Page loved shooting photos of children, but he hated shooting sports, said his daughter, Honour Jump.
“When I used to cover soccer, I remember how he complained the whole time he was there,” says former News & Record reporter Elizabeth House. “But he turned in some of the best soccer pictures we ever had.”
He gave all his colleagues nicknames. Rob Brown became “Rog,” Lynn Hey was “Hey Lynda,” and Scott Hoffmann was Herb. He also nicknamed every photo intern, and that would be the only name they were called all summer long.
At work, he was always talking about Ernie (his wife, Ernestine) and Honour, his only child. At home, he shared stories about his fellow photographers, Jump said.
“Daddy loved the guys, he really did,” she said.
He was also the best dad a girl ever had, she says.
She was proud to say her father was a photographer for the newspaper, and she loved being his subject when he needed a picture of a kid on a swing, or to photograph a school class.
“He was so easygoing,” Jump said. “He never did anything bad to anyone in his whole life. He was great fun, a great guy, and he spoiled me rotten.
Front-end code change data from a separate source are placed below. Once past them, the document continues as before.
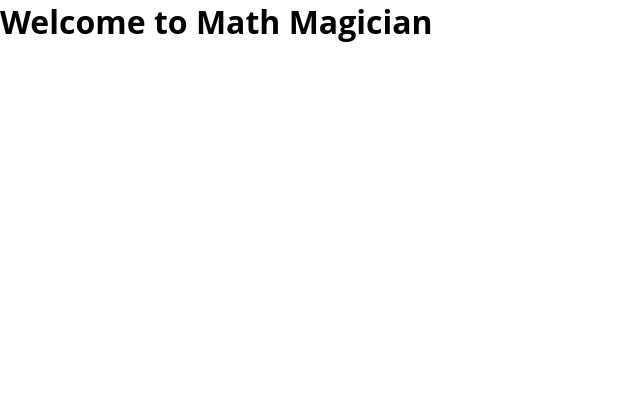
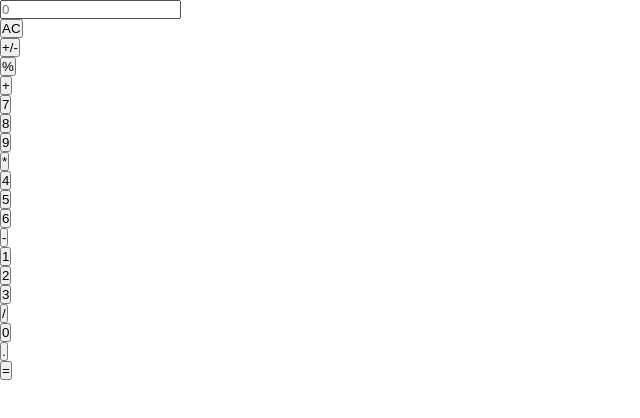
Before and after one commit to Marcraphael12/Marc-the-magician-v2, a React (Create React App) app: page /calculator in a window 1280 px wide. Shown: the top 418 px of the page, without its empty margins (0-640 px from the left). Built offline with nearby package versions, Linux system fonts and the light colour scheme.

Commit message:
Add Component & Update packages

```diff
--- a/package.json
+++ b/package.json
@@ -3,6 +3,8 @@
   "version": "0.1.0",
   "private": true,
   "dependencies": {
+    "compose-function": "^3.0.3",
+    "es6-iterator": "^2.0.3",
     "react": "^17.0.2",
     "react-dom": "^17.0.2",
     "react-scripts": "^5.0.0",
--- a/src/App.js
+++ b/src/App.js
@@ -1,9 +1,14 @@
-function App() {
-  return (
-    <div className="app">
-      <h1>Welcome to Math Magician</h1>
-    </div>
-  );
+import React from 'react';
+import Calculator from './components/calculator';
+
+class App extends React.Component {
+  render() {
+    return (
+      <>
+        <Calculator />
+      </>
+    );
+  }
 }
 
 export default App;
--- /dev/null
+++ b/src/components/calculator.js
@@ -0,0 +1,40 @@
+import React from 'react';
+import './calculator.css';
+
+function Pad() {
+  return (
+    <div>
+      <ul>
+        <li className="screen"><input className="" type="text" placeholder="0" /></li>
+        <li className="pad same"><button type="submit">AC</button></li>
+        <li className="pad same"><button type="submit">+/-</button></li>
+        <li className="pad same"><button type="submit">%</button></li>
+        <li className="pad different"><button type="submit">+</button></li>
+        <li className="pad same"><button type="submit">7</button></li>
+        <li className="pad same"><button type="submit">8</button></li>
+        <li className="pad same"><button type="submit">9</button></li>
+        <li className="pad different"><button type="submit">*</button></li>
+        <li className="pad same"><button type="submit">4</button></li>
+        <li className="pad same"><button type="submit">5</button></li>
+        <li className="pad same"><button type="submit">6</button></li>
+        <li className="pad different"><button type="submit">-</button></li>
+        <li className="pad same"><button type="submit">1</button></li>
+        <li className="pad same"><button type="submit">2</button></li>
+        <li className="pad same"><button type="submit">3</button></li>
+        <li className="pad different"><button type="submit">/</button></li>
+        <li className="pad same zero"><button type="submit">0</button></li>
+        <li className="pad same"><button type="submit">.</button></li>
+        <li className="pad different"><button type="submit">=</button></li>
+      </ul>
+    </div>
+  );
+}
+
+class Calculator extends React.Component {
+  render() {
+    return (
+      <Pad />
+    );
+  }
+}
+export default Calculator;
--- a/src/index.css
+++ b/src/index.css
@@ -3,7 +3,6 @@
   margin: 0;
   padding: 0;
   list-style-type: none;
-  font-family: 'Open Sans', sans-serif;
   text-decoration: none;
 }
 
```
Also changed, not shown: src/components/calculator.css (added).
Rotten.”
Jump remembers overhearing him tell her mother he was going to shoot a protest march, and was worried about the possibility of people bringing guns. Jump was at Four Seasons Mall when they announced over the loudspeaker that there had been a shooting at a downtown protest. She went home in tears, worried that her father might be hurt.
Page had chosen to photograph what became known as the Klan-Nazi shooting from the top of a parking garage, and was unhurt.
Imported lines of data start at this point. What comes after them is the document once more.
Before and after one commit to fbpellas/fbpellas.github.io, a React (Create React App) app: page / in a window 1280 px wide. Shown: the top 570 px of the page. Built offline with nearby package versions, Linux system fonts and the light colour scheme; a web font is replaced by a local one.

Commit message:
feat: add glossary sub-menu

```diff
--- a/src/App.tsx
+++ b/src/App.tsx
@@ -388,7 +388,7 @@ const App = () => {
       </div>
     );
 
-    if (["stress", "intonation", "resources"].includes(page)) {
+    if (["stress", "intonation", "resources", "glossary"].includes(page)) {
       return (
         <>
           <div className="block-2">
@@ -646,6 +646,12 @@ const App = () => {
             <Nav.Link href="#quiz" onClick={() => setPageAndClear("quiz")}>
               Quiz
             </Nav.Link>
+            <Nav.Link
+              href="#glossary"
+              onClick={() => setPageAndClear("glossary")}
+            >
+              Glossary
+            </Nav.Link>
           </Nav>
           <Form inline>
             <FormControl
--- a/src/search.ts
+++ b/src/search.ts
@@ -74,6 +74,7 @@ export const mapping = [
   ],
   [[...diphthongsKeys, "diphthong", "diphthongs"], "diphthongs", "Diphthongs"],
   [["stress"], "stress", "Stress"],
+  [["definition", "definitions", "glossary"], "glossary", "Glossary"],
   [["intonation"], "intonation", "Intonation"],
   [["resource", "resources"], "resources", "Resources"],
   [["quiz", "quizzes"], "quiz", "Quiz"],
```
“His level of experience — there weren’t many situations he hadn’t been in,” Broome said. “He really ran the gamut of our business during his career.”
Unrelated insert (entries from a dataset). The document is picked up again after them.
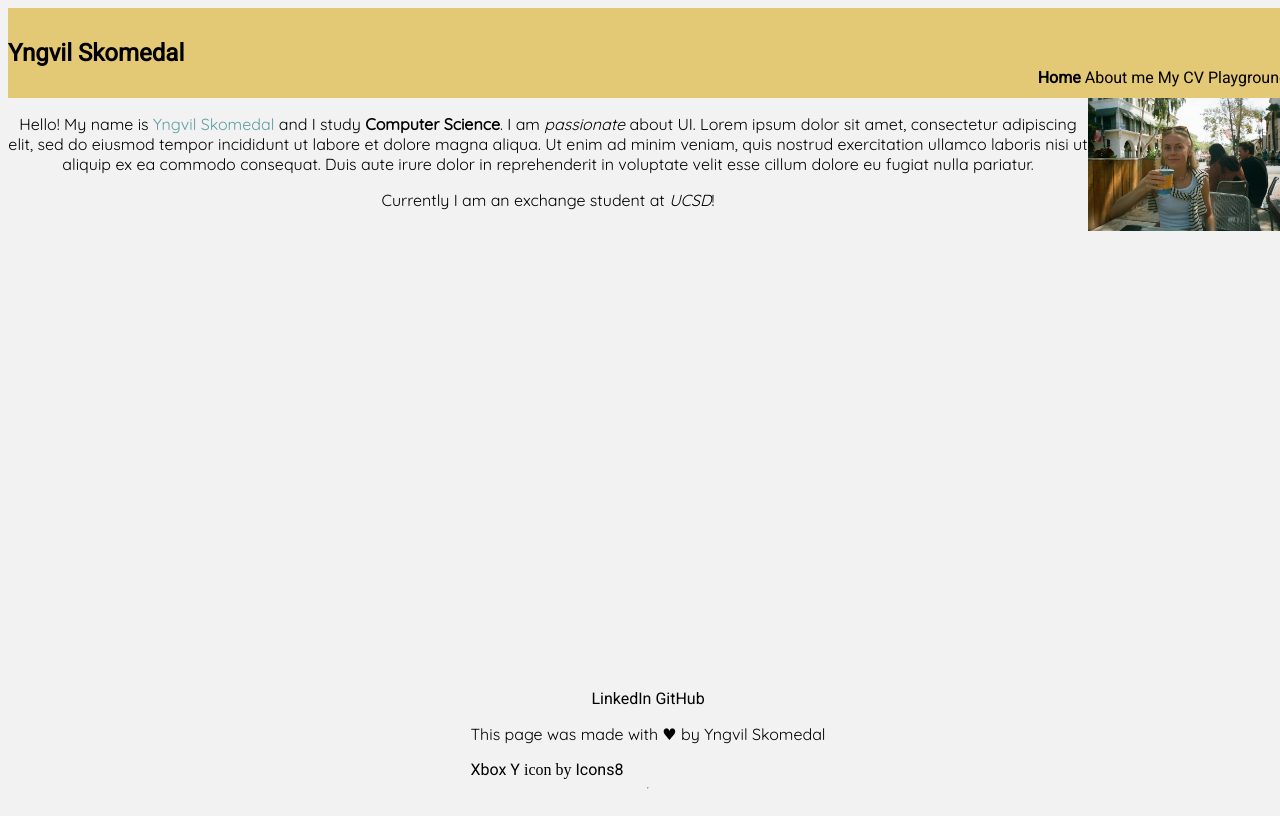
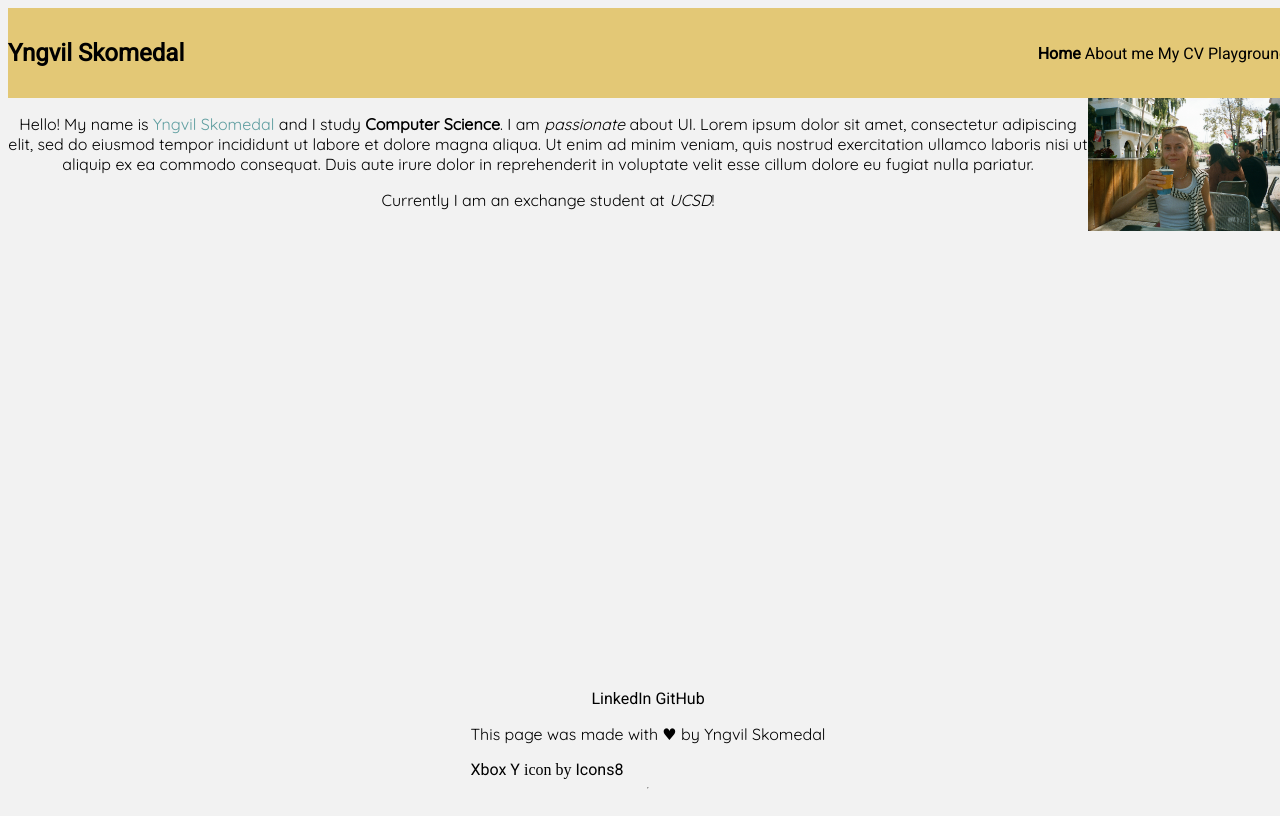
Before and after one commit to yngvilsk/cse134-hw5, a plain HTML site: page index.html in a window 1280 px wide. Drawn offline with Linux system fonts and the light colour scheme.

Commit message:
grid test

```diff
--- a/style.css
+++ b/style.css
@@ -22,7 +22,6 @@ header {
     flex-direction: row; /* Specifies the direction that the items within the container flow. */
     justify-content: space-between;  /* Flexbox: Determines the horizontal spacing of the items. Aligns along the main axis of the current line */
     padding: 0.7rem 0;
-
 }
 
 #header-title {
@@ -32,7 +31,7 @@ header {
 
 nav {
     order: 2;
-    align-self: flex-end; /* set the vertical alignment for an individual item */
+    align-self: center; /* set the vertical alignment for an individual item */
 }
 
 nav .active {
```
Rodriguez was most impressed by how easily Page made the transition to digital photography, which even the younger generation was resisting.
“He embraced it quickly and fully,” Rodriguez said. “And he made me look at it in a different way. Film certainly had better quality, but he pointed out all the things digital gave us the ability to do — like shoot a picture and transmit it from our car.”
After he retired, Page cared for his wife, who became ill and died in 2005. He only used a camera to shoot family photos of Honour, her husband and the grandbabies, she said. A coin and gun collector, he read a lot of books about U.S. history, and was learning how to speak fluent Spanish in his last years.
He died, Jump says, of stubbornness.
“He was so worried about inconveniencing me that he refused to come live with us,” she said Monday afternoon. “He was fiercely independent, but he needed to be watched.”
He fell, as she had long feared, and couldn’t get to the phone. In the seven hours before a neighbor found him, he had a heart attack. He had also been suffering from pneumonia, and COPD from a lifetime of smoking.
“He had a living will, and refused any kind of treatment,” she said. “He didn’t want to fight, and I respect him for that.”
He already had everything planned for his funeral and money set aside.
Before he became unable to talk, he said, “Now now, Honour, you better not be sad. You know I miss your momma, and I want to be with her again. I’ve also had a very long, very good life.”
“He made it so easy for me,” Jump said. “It was a blessing that I had him for as long as I had him, and he made it as easy as he could for me.”
His second family, the fellowship of photographers, feel the same way.
“When the big man upstairs made old John Page, he threw away the mold,” said Gerry Broome. “He meant the world to me.”
Contact Susan Ladd at (336) 373-7006, and follow @susankladd on Twitter